Nevertheless, it would be unwise to rest on these laurels. The world is changing. We know that the philanthropic sector must keep doing better, more efficiently. Paradoxically, this is true for two opposing reasons. To solve new and old social and environmental challenges, all countries and local communities need more citizen and philanthropic engagement than ever. At the same time, in light of greater social polarization, this engagement is also increasingly being questioned. With larger wealth gaps, perceptions are growing that all institutions, including foundations (and their donors), knowingly or not, may help maintain the systems that create inequitable outcomes.17 Wealth and its power over influence and action are seen as both sources of, and threats to, social progress.
Furthermore, with continued limited transparency regarding what foundations do and achieve, highlighted in numerous reports in Switzerland (and often a consequence of philanthropists’ modesty and desire to keep their wealth and action private), trust in the sector cannot simply be taken for granted. “Doing and achieving” is not just about transparency: it is also about having the knowledge and ability to achieve a demonstrably positive impact by efficiently and effectively deploying resources to deliver social outcomes.
To stay ahead of these forces, this new study seeks to promote the vitality of the philanthropic sector needed to go to new depths of practice and engagement. Due to their institutional and registered nature, our focus continues to be on public utility foundations as the “tangible” core of the philanthropic sector. At the same time, we did not want to ignore foundations’ links to private philanthropic engagement and direct giving, which are grounded in a shared commitment to act for the public good, nor the enabling conditions that affect both institutionalized and personalized giving. Reflecting on previous studies, we felt that we could add particular value by responding to three gaps in existing scholarship.

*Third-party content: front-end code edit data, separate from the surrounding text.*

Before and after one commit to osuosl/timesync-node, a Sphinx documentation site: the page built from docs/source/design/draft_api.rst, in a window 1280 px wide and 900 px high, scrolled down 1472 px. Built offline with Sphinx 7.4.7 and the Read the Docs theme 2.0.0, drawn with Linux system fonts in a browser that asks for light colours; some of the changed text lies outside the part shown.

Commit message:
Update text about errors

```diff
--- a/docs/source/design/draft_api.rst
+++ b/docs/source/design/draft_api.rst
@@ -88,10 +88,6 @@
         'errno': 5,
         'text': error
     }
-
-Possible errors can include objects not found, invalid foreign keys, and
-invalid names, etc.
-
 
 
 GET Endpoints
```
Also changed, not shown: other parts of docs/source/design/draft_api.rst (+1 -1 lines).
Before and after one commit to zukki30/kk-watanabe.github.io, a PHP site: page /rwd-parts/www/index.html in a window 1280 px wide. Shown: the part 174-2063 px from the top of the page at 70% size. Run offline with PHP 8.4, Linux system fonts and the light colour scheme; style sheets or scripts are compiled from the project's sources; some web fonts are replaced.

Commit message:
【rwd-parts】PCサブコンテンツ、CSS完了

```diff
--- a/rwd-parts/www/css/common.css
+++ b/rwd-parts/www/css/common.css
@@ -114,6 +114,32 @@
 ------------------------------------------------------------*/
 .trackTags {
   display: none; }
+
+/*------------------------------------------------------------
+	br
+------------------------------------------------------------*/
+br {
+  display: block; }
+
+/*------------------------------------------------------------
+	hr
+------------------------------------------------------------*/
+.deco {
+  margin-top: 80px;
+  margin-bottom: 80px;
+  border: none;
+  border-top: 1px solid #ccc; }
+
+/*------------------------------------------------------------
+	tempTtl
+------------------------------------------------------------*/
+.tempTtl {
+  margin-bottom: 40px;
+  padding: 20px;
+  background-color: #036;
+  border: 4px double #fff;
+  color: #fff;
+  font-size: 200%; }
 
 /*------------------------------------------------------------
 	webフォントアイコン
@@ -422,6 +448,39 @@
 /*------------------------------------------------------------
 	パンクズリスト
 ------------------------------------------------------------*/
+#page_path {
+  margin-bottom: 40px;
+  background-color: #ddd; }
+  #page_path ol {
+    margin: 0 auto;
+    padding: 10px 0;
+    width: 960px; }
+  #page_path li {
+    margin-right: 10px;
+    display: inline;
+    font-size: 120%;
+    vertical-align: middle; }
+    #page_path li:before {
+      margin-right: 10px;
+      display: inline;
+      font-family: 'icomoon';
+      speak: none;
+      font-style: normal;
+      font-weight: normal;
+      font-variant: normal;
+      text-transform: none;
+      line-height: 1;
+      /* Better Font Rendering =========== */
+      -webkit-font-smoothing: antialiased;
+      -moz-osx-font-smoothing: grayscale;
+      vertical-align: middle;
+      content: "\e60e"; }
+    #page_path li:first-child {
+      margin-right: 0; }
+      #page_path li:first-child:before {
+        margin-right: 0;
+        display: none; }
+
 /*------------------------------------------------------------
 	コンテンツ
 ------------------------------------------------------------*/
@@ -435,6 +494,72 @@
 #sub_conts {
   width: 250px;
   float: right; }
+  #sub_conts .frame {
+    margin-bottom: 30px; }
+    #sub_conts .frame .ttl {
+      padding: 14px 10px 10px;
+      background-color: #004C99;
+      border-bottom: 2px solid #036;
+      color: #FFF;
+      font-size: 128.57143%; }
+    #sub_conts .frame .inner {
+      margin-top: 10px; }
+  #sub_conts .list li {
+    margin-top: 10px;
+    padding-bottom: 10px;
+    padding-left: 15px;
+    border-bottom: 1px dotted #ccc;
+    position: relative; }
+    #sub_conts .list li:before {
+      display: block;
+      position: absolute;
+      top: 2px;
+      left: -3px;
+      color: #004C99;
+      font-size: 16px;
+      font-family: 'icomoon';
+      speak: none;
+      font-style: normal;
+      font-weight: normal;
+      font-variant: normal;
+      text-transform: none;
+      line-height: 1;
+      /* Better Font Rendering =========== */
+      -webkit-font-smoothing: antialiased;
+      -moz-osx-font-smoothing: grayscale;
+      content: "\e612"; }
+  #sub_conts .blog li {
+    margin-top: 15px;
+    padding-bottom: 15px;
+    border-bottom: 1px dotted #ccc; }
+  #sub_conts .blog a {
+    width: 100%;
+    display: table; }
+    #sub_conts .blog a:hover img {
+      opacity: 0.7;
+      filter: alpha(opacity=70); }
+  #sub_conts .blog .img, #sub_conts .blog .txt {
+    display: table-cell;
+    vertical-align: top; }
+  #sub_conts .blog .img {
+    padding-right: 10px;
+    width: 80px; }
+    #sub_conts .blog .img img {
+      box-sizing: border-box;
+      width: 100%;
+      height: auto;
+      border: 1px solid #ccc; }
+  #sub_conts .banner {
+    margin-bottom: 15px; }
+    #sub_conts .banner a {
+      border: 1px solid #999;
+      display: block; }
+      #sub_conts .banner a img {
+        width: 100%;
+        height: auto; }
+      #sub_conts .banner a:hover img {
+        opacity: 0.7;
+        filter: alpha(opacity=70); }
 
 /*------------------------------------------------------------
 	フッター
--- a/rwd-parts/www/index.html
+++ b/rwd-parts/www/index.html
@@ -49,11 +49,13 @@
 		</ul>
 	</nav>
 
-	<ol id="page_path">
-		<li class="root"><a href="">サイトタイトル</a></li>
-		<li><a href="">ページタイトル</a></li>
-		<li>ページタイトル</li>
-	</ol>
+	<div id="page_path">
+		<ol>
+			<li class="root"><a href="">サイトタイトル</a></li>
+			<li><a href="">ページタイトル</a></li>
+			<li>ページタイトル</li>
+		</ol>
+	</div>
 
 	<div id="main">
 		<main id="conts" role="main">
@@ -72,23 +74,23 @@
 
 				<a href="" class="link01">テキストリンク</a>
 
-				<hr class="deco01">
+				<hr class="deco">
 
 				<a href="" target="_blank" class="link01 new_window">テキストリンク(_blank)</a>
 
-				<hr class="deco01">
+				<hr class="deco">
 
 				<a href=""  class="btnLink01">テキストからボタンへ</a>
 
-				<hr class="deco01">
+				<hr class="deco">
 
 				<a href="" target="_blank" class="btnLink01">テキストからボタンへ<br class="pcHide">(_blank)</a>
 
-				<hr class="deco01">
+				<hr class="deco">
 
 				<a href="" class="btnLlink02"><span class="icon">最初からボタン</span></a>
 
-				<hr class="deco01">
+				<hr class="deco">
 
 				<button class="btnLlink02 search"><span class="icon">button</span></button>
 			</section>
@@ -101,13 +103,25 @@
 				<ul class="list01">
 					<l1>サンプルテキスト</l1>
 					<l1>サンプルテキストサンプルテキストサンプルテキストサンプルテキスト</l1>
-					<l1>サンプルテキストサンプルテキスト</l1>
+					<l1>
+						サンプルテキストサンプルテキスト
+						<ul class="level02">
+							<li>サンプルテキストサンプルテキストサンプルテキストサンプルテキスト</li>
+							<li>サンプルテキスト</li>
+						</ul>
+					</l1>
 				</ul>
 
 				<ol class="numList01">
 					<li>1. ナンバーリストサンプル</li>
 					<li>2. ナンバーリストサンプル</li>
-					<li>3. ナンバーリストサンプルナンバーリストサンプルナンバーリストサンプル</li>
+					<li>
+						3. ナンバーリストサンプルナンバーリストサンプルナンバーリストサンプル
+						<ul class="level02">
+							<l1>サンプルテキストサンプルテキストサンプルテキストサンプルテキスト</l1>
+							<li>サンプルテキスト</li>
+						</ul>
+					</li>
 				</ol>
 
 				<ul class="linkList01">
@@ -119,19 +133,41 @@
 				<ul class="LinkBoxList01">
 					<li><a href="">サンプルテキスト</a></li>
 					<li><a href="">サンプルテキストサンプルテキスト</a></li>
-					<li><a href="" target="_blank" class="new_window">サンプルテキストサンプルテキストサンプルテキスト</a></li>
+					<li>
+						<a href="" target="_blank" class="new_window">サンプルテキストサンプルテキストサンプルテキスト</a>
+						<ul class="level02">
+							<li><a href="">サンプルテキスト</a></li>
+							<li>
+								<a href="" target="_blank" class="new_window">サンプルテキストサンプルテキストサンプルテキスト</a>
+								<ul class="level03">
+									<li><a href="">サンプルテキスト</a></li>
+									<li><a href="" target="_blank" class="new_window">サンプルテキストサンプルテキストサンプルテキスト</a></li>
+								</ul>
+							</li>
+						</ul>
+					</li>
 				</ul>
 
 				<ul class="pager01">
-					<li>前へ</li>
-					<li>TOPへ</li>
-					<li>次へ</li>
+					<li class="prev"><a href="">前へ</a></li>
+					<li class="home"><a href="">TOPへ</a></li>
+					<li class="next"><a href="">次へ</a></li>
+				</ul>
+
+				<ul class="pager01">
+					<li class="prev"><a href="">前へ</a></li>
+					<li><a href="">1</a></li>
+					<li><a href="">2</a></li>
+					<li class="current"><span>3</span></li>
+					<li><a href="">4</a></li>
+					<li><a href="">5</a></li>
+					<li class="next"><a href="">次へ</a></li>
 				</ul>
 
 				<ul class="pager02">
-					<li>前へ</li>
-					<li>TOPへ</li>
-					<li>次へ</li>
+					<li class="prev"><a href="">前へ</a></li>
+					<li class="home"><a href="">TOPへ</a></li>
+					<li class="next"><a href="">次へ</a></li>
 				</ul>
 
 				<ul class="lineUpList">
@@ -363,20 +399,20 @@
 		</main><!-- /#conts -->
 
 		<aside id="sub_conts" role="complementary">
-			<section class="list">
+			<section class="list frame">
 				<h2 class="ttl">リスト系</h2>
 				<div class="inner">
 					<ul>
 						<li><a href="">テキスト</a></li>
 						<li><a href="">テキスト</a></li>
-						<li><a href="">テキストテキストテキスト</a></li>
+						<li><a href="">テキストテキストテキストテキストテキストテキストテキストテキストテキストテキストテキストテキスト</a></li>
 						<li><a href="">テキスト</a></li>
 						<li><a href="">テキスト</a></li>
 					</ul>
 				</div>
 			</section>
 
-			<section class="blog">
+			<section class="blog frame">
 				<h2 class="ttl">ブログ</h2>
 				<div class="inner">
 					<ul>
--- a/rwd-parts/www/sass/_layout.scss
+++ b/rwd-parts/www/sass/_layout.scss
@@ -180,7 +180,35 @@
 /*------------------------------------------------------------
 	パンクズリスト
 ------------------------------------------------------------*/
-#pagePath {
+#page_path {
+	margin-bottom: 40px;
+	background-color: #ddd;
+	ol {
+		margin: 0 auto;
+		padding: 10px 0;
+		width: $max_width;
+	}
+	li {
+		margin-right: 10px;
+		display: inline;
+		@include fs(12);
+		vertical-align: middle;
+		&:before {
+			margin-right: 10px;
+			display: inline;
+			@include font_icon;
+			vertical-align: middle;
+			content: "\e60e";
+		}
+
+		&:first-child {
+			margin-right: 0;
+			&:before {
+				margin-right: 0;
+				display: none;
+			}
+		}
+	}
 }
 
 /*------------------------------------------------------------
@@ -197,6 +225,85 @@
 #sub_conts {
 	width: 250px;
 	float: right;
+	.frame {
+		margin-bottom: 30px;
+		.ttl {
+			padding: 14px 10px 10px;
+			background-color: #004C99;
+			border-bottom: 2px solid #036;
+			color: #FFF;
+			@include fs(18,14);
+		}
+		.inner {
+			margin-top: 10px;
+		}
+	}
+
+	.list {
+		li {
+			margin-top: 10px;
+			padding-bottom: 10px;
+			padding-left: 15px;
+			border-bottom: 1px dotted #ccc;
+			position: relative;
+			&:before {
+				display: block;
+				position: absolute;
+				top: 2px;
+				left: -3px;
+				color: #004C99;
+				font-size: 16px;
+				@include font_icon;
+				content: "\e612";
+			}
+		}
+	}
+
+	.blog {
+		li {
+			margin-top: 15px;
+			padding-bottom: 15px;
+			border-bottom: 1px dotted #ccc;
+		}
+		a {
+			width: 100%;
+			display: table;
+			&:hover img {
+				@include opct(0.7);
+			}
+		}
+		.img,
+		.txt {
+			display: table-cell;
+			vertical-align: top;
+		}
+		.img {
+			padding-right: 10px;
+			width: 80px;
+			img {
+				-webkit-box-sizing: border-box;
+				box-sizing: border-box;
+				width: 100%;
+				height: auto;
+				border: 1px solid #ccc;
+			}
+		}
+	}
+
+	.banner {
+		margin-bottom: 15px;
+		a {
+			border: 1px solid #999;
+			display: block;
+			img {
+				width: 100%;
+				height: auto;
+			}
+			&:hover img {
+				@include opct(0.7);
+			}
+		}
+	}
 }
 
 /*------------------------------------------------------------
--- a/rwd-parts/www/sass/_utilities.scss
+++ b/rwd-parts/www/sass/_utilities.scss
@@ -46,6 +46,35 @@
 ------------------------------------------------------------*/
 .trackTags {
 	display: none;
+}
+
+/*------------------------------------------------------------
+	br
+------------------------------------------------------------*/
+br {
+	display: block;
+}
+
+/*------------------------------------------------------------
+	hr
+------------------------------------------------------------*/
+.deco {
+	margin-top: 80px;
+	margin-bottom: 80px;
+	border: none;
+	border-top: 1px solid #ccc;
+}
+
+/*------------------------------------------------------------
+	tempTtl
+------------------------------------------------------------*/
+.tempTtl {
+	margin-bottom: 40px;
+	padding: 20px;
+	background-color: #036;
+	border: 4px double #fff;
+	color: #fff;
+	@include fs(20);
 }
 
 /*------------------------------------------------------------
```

First, instead of a one-time report, could we create a robust methodology that would allow us to periodically re-evaluate key sector performance indicators using the same basis of assessment? In the spirit of continuous improvement, such an approach could go beyond creating a common sector development agenda for foundations, government, and sector intermediaries, among others. It could also help maintain momentum through a recurring cycle of assessment, identification of sector development priorities, and action.
Second, following the adage that only what gets measured gets managed, could our assessment be holistic and integrate both quantitative and qualitative measures, shedding the light of inquiry on how the sector is progressing by collecting stakeholders’ perceptions of the same indicators? This would allow us to identify not only knowledge or capacity gaps, but also forward-looking information including beliefs and behaviors in the sector that enable or stand in the way of further progress.
Third, could we ourselves create more trust in the analysis and assessment process by being even more inclusive of sector stakeholders? In this spirit, several foundations joined forces to fund the initiative (see Appendix 3). A veritable incubation exercise with consultations for nearly a year brought institutions together across sectors to design, steer and execute the study. For the first time, in a spirit of partnership, this included key stakeholders like the foundation supervisory authorities of Geneva, Vaud, and the Swiss Confederation; the GCP and CEPS; and the two largest Swiss foundation associations. Dozens of experts were consulted and hundreds of stakeholders reached through both closed and public surveys.